The Union power ministrys draft amendments to the Act, to be placed before the Cabinet soon, seek to separate carriage from content meaning there will be separate licences for the wire business and the actual supply of electricity with a provider-of-last-resort (POLR) facility, in what could eventually pave the way for open access for ordinary consumers.
While open access for even bulk buyers, despite the 2003 Act providing for it, has rarely been achieved due to the prohibitive surcharges levied by the regulators, the ministry now proposes to make open access mandatory for buyers with a load of of 1 MW and more.
According to the draft amendments, to start with, the distribution network business and supply business of the extant discom in an area will be separated with dual licensing. While for the initial one year, there will only be functional separation with common ownership, subsequently, ownership will also be segregated and additional supply licences will be given to new players. Initially, the incumbent supply licencee only will have universal service obligation (USO). This means a consumer can resort to him if other suppliers fail. Over a period of three years from the grant of licence, each supplier will also have the USO, so that consumers are not deprived of supply, even while having the freedom to switch from one supplier to another, in search of cheaper and quality power.
Experts welcomed the move saying itll help bring down tariffs but added that to perform the role of POLR, licencees must be given incentives as in other countries where open access at the retail power distribution level is a reality. POLR should have recourse to a Fund which the regulator will create by way of some levy to make good any loss that could be suffered by him due to this responsibility, said Kameshwar Rao, leader, energy, utilities and mining at PwC India. Although there are concerns over a proposal to deprive bulk consumers using open access of the services of PLOR, Rao said since suppliers usually compete to rope in large consumers, it might not be problem.
What's important is how ably various state regulators enforce the provisions, analysts said, citing the unimpressive track record of most of them in meeting obligations under the 2003 Act like reduction in cross-subsidisation and ensuring procurement from renewable energy firms. Few state electricity regulators are able to do justice to even the reform obligations like timely revision of tariffs under the FRP introduced last year.
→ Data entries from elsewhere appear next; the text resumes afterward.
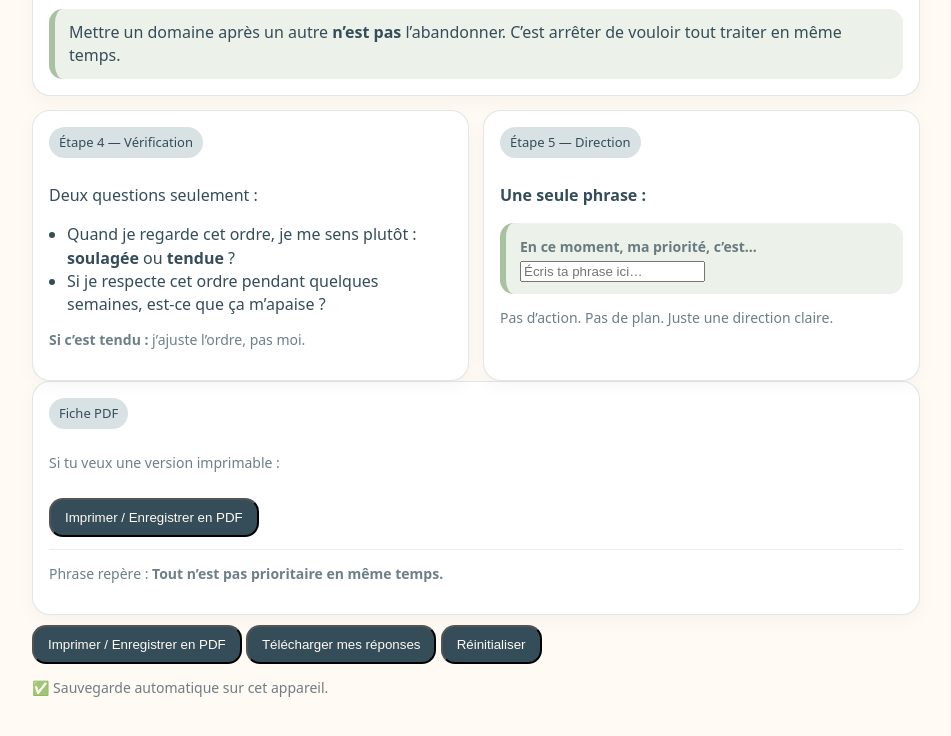
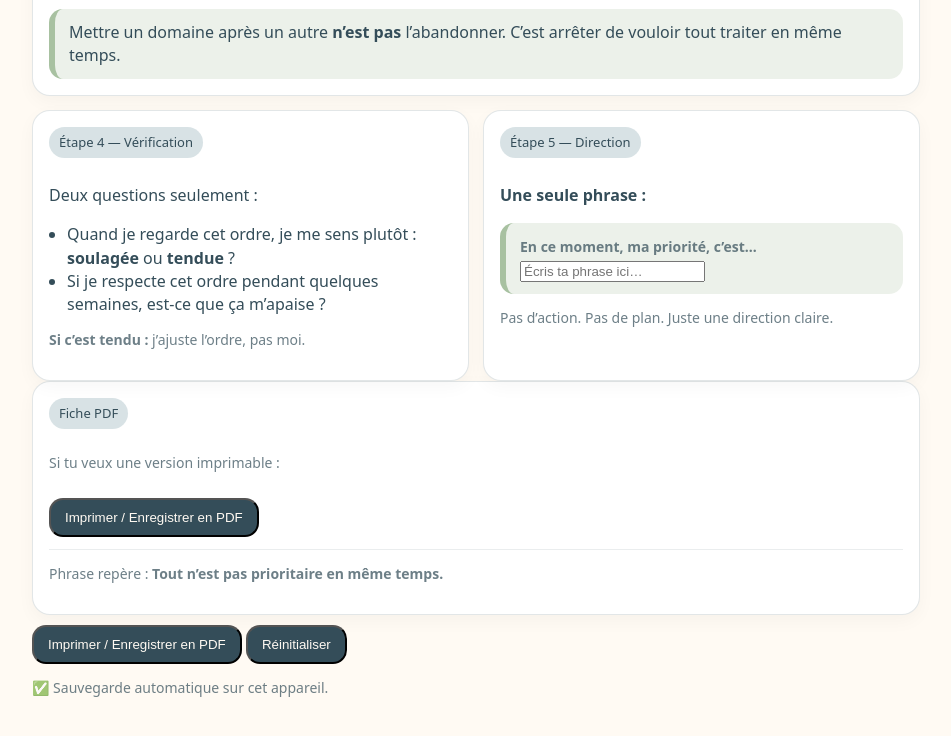
Before and after one commit to mhc-123/cap_clair_3d, a plain HTML site: page index.html in a window 1280 px wide. Shown: the part 1221-1957 px from the top of the page, without its empty margins (164-1115 px from the left). Drawn offline with Linux system fonts and the light colour scheme.

Commit message:
Remove download answers button from index.html
Removed the 'Télécharger mes réponses' button from actions.

```diff
--- a/index.html
+++ b/index.html
@@ -227,7 +227,6 @@
 
     <div class="actions">
   <button class="btn" type="button" onclick="window.print()">Imprimer / Enregistrer en PDF</button>
-  <button class="btn secondary" type="button" onclick="downloadAnswers()">Télécharger mes réponses</button>
   <button class="btn ghost" type="button" onclick="resetAnswers()">Réinitialiser</button>
 </div>
 <p class="small">✅ Sauvegarde automatique sur cet appareil.</p>
```
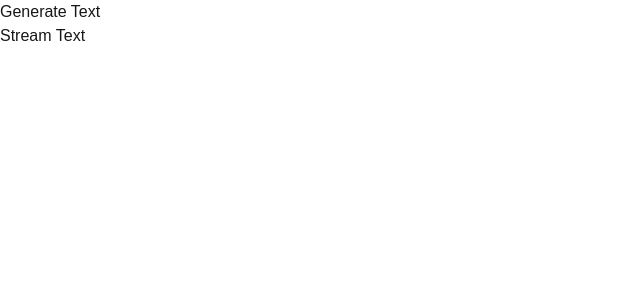
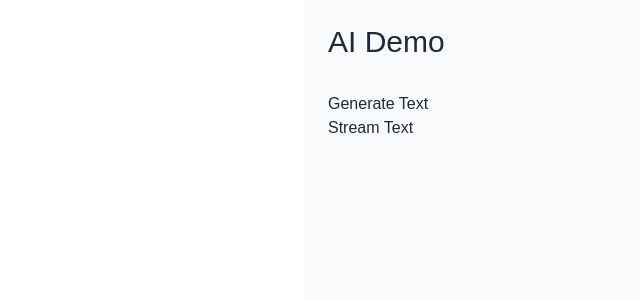
Before and after one commit to BobGerman/TestSite, a Next.js app in the folder nextAgent/ai-demo/: page / in a window 1280 px wide. Shown: the top 300 px of the page, without its empty margins (0-640 px from the left). Built offline with nearby package versions, Linux system fonts and the light colour scheme.

Commit message:
Improve landing page

```diff
--- a/nextAgent/ai-demo/app/page.tsx
+++ b/nextAgent/ai-demo/app/page.tsx
@@ -3,9 +3,16 @@
 export default function Home() {
 
   return (
-    <ul>
-      <li><a href="/tests/generateText">Generate Text</a></li>
-      <li><a href="/tests/streamText">Stream Text</a></li>
-    </ul>
+
+    <div className="max-w-2xl mx-auto p-6 min-h-screen bg-gray-50 text-gray-800">
+      <h1 className="text-3xl font-light text-gray-800 mb-8">
+        AI Demo
+      </h1>
+
+      <ul>
+        <li><a href="/tests/generateText">Generate Text</a></li>
+        <li><a href="/tests/streamText">Stream Text</a></li>
+      </ul>
+    </div>
   );
 }
```
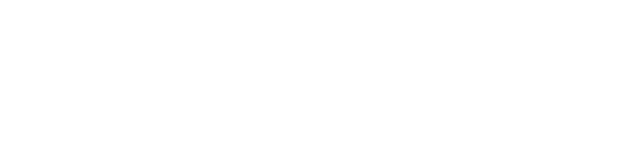
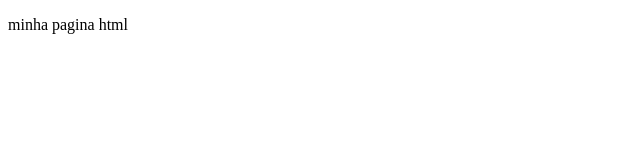
Before and after one commit to filipebezerra95/projetoteste, a plain HTML site: page index.html in a window 1280 px wide. Shown: the whole page, without its empty margins (0-640 px from the left). Drawn offline with Linux system fonts and the light colour scheme.

Commit message:
adicionando o paragrafo ao meu site

```diff
--- a/index.html
+++ b/index.html
@@ -6,6 +6,7 @@
     <title>Document</title>
 </head>
 <body>
+    <p>minha pagina html</p>
 
 </body>
 </html>
```
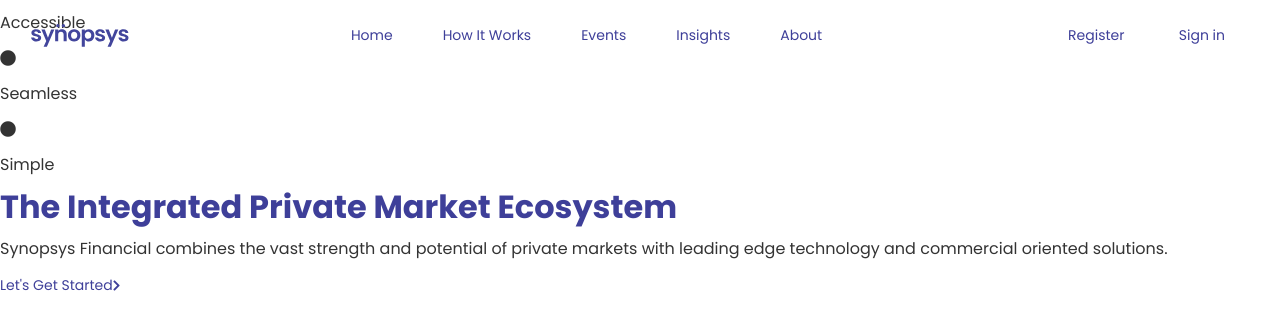
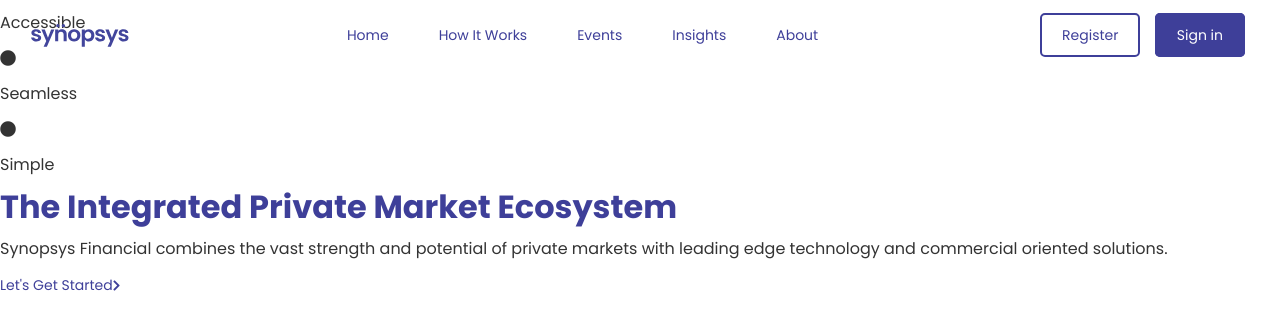
Before and after one commit to Chanraksarwat/synosyp-finacial-firm, a plain HTML site: page index.html in a window 1280 px wide. Drawn offline with Linux system fonts and the light colour scheme.

Commit message:
Complete Navbar

```diff
--- a/css/utilities.css
+++ b/css/utilities.css
@@ -2,3 +2,18 @@
 .text-primary {
     color: #3E3F99;
 }
+
+.primary-cta {
+    border: #3E3F99 2px solid;
+    background-color: #3E3F99;
+    border-radius: 5px;
+}
+
+.cta .primary-cta {
+    color: #fff;
+}
+
+.secondary-cta {
+    border: #3E3F99 2px solid;
+    border-radius: 5px;
+}
--- a/index.html
+++ b/index.html
@@ -24,8 +24,8 @@
                 </ul>
             </nav>
             <div class="cta">
-                <a href="#">Register</a>
-                <a href="#">Sign in</a>
+                <a class="secondary-cta" href="#">Register</a>
+                <a class="primary-cta" href="#">Sign in</a>
             </div>
         </div>
 
```
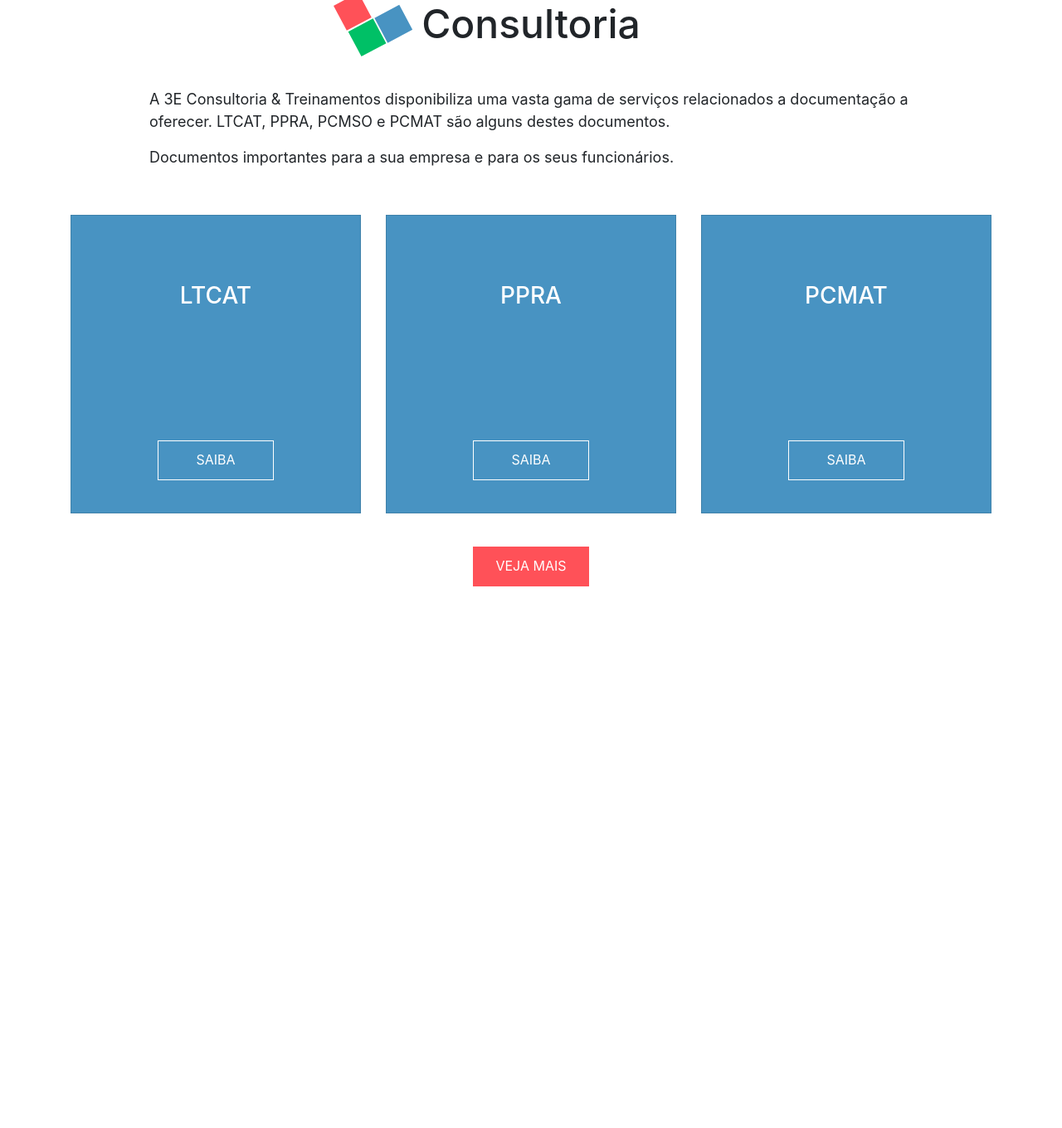
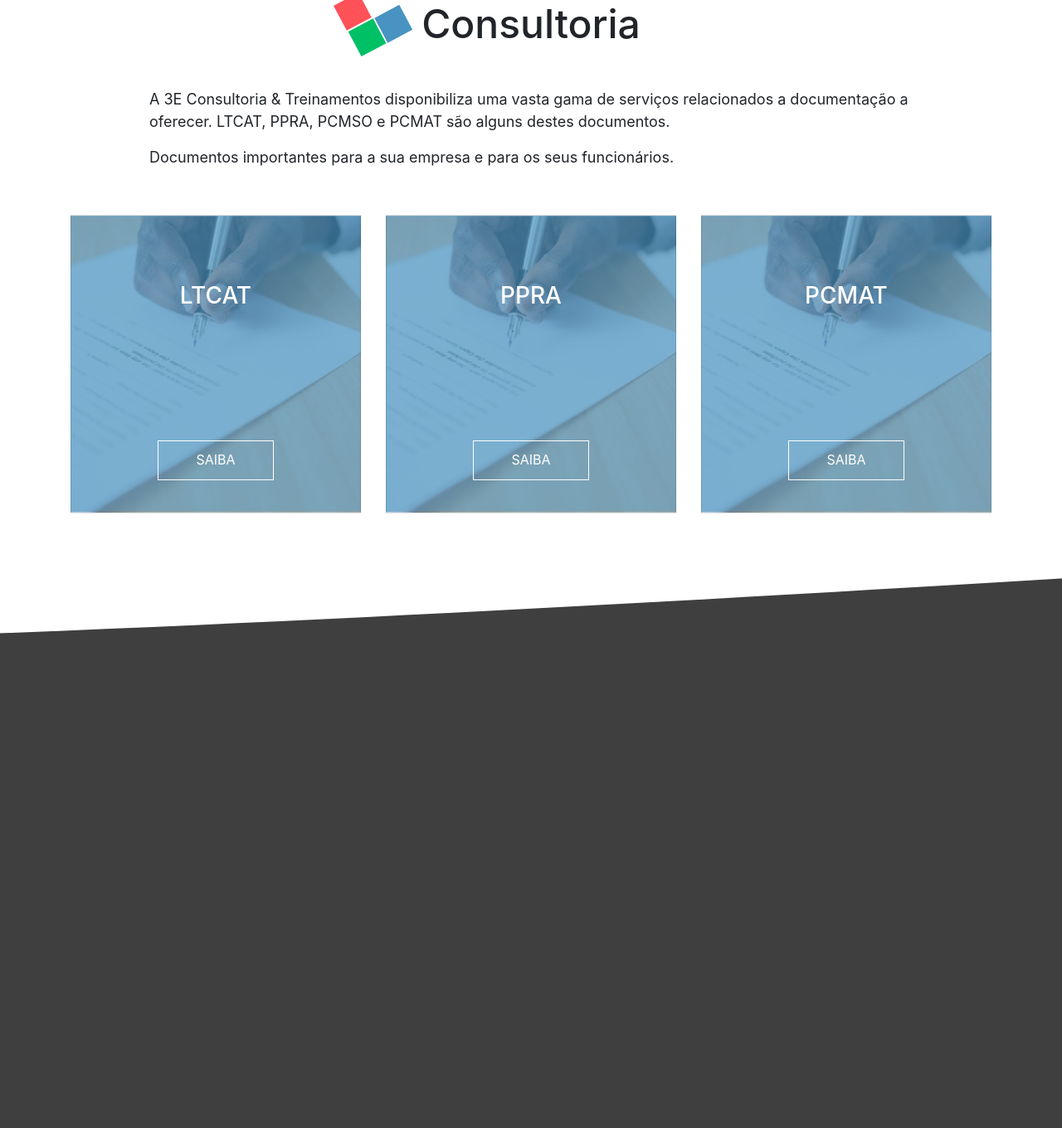
Before and after one commit to caraujo07/caraujo07.github.io, a PHP site: page / in a window 1280 px wide. Shown: the part 740-2100 px from the top of the page at 83% size. Before the commit the page ends 1447 px from the top, so only its background shows below. Run offline with PHP 8.4, Linux system fonts and the light colour scheme.

Commit message:
iniciando seção treinamento

```diff
--- a/css/index.css
+++ b/css/index.css
@@ -1,4 +1,12 @@
+/* ESTILOS GERAIS */
 
+.btn:focus, .btn:active {
+  outline: none;
+  box-shadow: none;
+}
+
+
+/* HEADER */
 header #top-bar {
   height: 40px;
   width: 100%;
@@ -167,7 +175,7 @@
 
 /* PRESENTATION */
 
-.presentation {
+#presentation {
   position: relative;
   margin-top: 140px;
   height: 600px;
@@ -176,7 +184,7 @@
   background-size: cover;
 }
 
-.presentation::after {
+#presentation::after {
   content: '';
   display: block;
   width: 100%;
@@ -187,14 +195,14 @@
   background-size: cover;
 }
 
-.presentation h1 {
+#presentation h1 {
   font-size: 48px;
   color: #FFF;
   margin-top: 60px;
   position: relative;
 }
 
-.presentation h1::after {
+#presentation h1::after {
   content: '';
   display: block;
   width: 15%;
@@ -205,16 +213,16 @@
   background-size: cover;
 }
 
-.presentation p:first-of-type {
+#presentation p:first-of-type {
   margin-top: 60px;
 }
 
-.presentation p {
+#presentation p {
   color: #FFF;
   font-size: 22px;
 }
 
-.presentation .btn {
+#presentation .btn {
   background: #00C066;
   color: #FFF;
   border-radius: 0;
@@ -225,7 +233,7 @@
   padding: 10px;
 }
 
-.presentation .btn:hover {
+#presentation .btn:hover {
   background: #04ac5e;
 }
 
@@ -234,6 +242,18 @@
 
 .cons {
   height: 80vh;
+  position: relative;
+}
+
+.cons::after {
+  content: '';
+  display: block;
+  width: 100%;
+  height: 137px;
+  bottom: -137px;
+  position: absolute;
+  background: url('../img/divisor-2.png') no-repeat center center;
+  background-size: cover;
 }
 
 .cons h2 {
@@ -278,12 +298,21 @@
   transition: all .3s;
 }
 
+.cons a:hover {
+  text-decoration: none;
+}
+
 .card {
   margin-top: 40px;
   width: 100%;
   height: 360px;
-  background: #4893C2;
+  background: url('../img/card.jpg') no-repeat center center;
+  background-size: cover;
   border-radius: 0;
+}
+
+.card:hover {
+  opacity: .9;
 }
 
 .card h3 {
@@ -321,3 +350,11 @@
     left: -20%;
   }
 }
+
+
+/* TRAINNING */
+
+#trainning {
+  height: 90vh;
+  background: #403F3F;
+}
--- a/index.html
+++ b/index.html
@@ -113,7 +113,7 @@
     </nav>
   </header>
 
-  <section class="presentation">
+  <section id="presentation">
     <div class="container">
       <div class="row">
         <div class="col-md-10 offset-md-1">
@@ -142,28 +142,37 @@
       </div>
       <div class="row">
         <div class="col-md-4">
+          <a href="#">
             <div class="card">
               <h3>LTCAT</h3>
               <a href="#" class="btn">SAIBA</a>
             </div>
+          </a>
         </div>
         <div class="col-md-4">
+          <a href="#">
             <div class="card">
               <h3>PPRA</h3>
               <a href="#" class="btn">SAIBA</a>
             </div>
+          </a>
         </div>
         <div class="col-md-4">
+          <a href="#">
             <div class="card">
               <h3>PCMAT</h3>
               <a href="#" class="btn">SAIBA</a>
             </div>
+          </a>
         </div>
         <div class="col-md-10 offset-md-1">
           <a href="#" class="btn">Veja mais</a>
         </div>
       </div>
     </div>
+  </section>
+  <section id="trainning">
+
   </section>
 
   <script src="https://code.jquery.com/jquery-3.3.1.slim.min.js" integrity="sha384-q8i/X+965DzO0rT7abK41JStQIAqVgRVzpbzo5smXKp4YfRvH+8abtTE1Pi6jizo" crossorigin="anonymous"></script>
```
Also changed, not shown: img/card.jpg (added), img/divisor-2.png (added). Lines whose indentation alone changed are shown as unchanged.
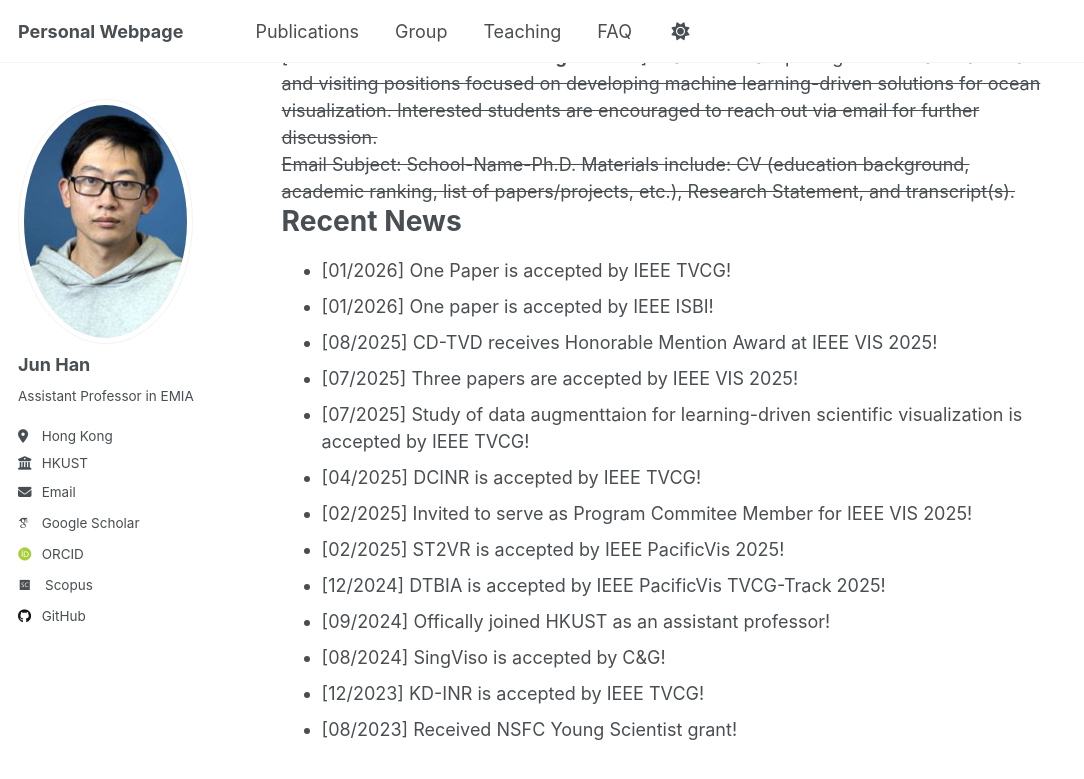
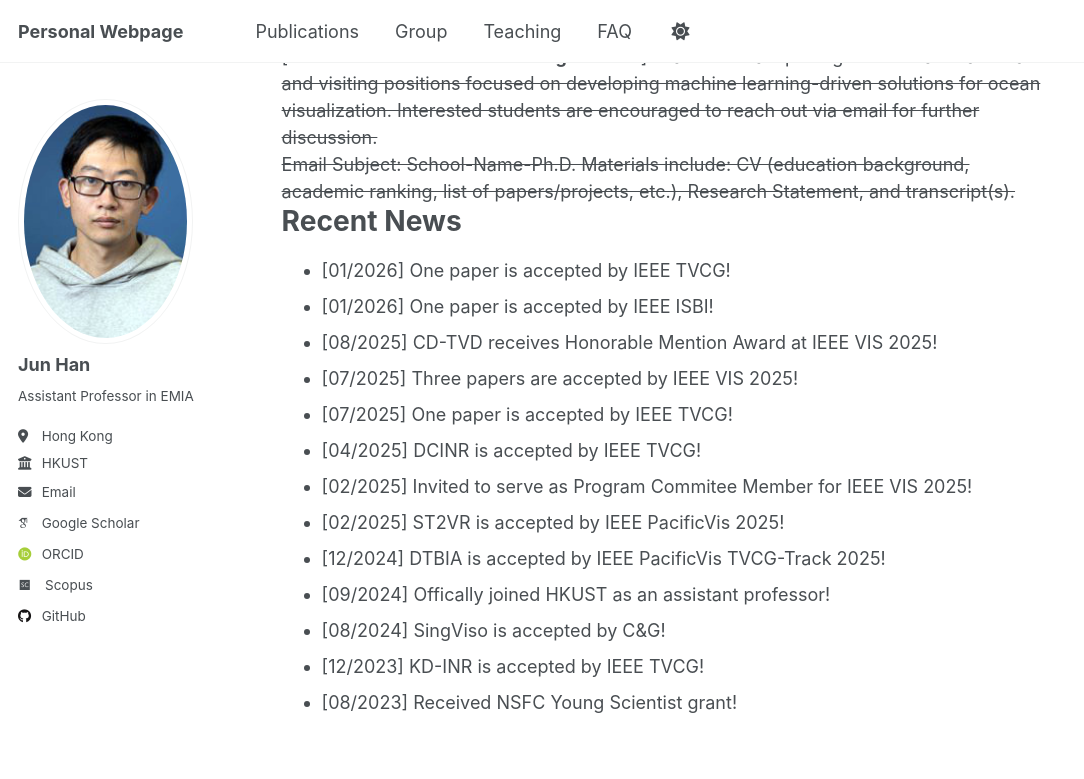
Before and after one commit to stevenhan1991/stevenhan1991.github.io, a Jekyll site: the page built from _pages/about.md, in a window 1280 px wide and 900 px high, scrolled down 917 px. Shown: the top 779 px of the window, without its empty margins (0-1084 px from the left). Built offline with Jekyll 4.4.1, drawn with Linux system fonts in a browser that asks for light colours; some web fonts are replaced.

Commit message:
Update about.md

```diff
--- a/_pages/about.md
+++ b/_pages/about.md
@@ -36,11 +36,11 @@ Materials include: CV (education background, academic ranking, list of papers/pr
 
 <h1 id="recent-news">Recent News</h1>
 <ul>
-  <li>[01/2026] One Paper is accepted by IEEE TVCG!</li>
+  <li>[01/2026] One paper is accepted by IEEE TVCG!</li>
   <li>[01/2026] One paper is accepted by IEEE ISBI!</li>
   <li>[08/2025] CD-TVD receives Honorable Mention Award at IEEE VIS 2025!</li>
   <li>[07/2025] Three papers are accepted by IEEE VIS 2025!</li>
-  <li>[07/2025] Study of data augmenttaion for learning-driven scientific visualization is accepted by IEEE TVCG!</li>
+  <li>[07/2025] One paper is accepted by IEEE TVCG!</li>
   <li>[04/2025] DCINR is accepted by IEEE TVCG!</li>
   <li>[02/2025] Invited to serve as Program Commitee Member for IEEE VIS 2025!</li>
   <li>[02/2025] ST2VR is accepted by IEEE PacificVis 2025!</li>
```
Of course, the ministry's new draft recognises this and proposes to give supervisory powers to Forum of regulators (FoR) to ensure tariff rationalisation does take place. The FoR, headed by the chairman of the Central Electricity Regulatory Commission and comprising state regulators, will also have to submit a report to the government detailing the working of various state regulators.
Discoms are also concerned about a proposal to form an intermediary company and vest all existing power purchase agreements (PPAs) with it. The idea is to re-assign power from a pool of PPAs among the supply licensees on the basis of consumer mix, total consumer load with each and after factoring in transmission and distribution losses. Although the details of how this mechanism will be evolved will be clear only when the relevant rules will be framed, this could create uncertainties for discoms, while power producers will have little to worry about as the sanctity of the PPPs will be protected. In the proposed intermediary model, licensees with cheaper power purchase pacts will lose out if they have to supply under more expensive PPAs negotiated by other licensees, Praveer Sinha, CEO, Tata Power-Delhi Distribution said.
Apart from the changes concerning the distribution sector, the power ministry has also sought cabinet approval for amendments related to grid security, whereby significant increase in penalty has been sought to ensure discoms comply with the norms prescribed.
The proposed amendments also seek to entrench the shift towards tariff determination through competitive bidding by limiting the amount of power whose tariffs are determined by the regulators. This would mean while state-run NTPC, which has signed several PPAs between 2004-2009 under Section 62 under which tariffs are regulated by the SERCs, the avenue for private players to this route will now remain closed. The good news is that there is also a proposal to allow automatic pass-through of the power purchase cost. Several projects under Section 63 (where tariffs are determined through competitive bidding) are under arbitration with the procurers over adjustments sought for rising costs of fuel.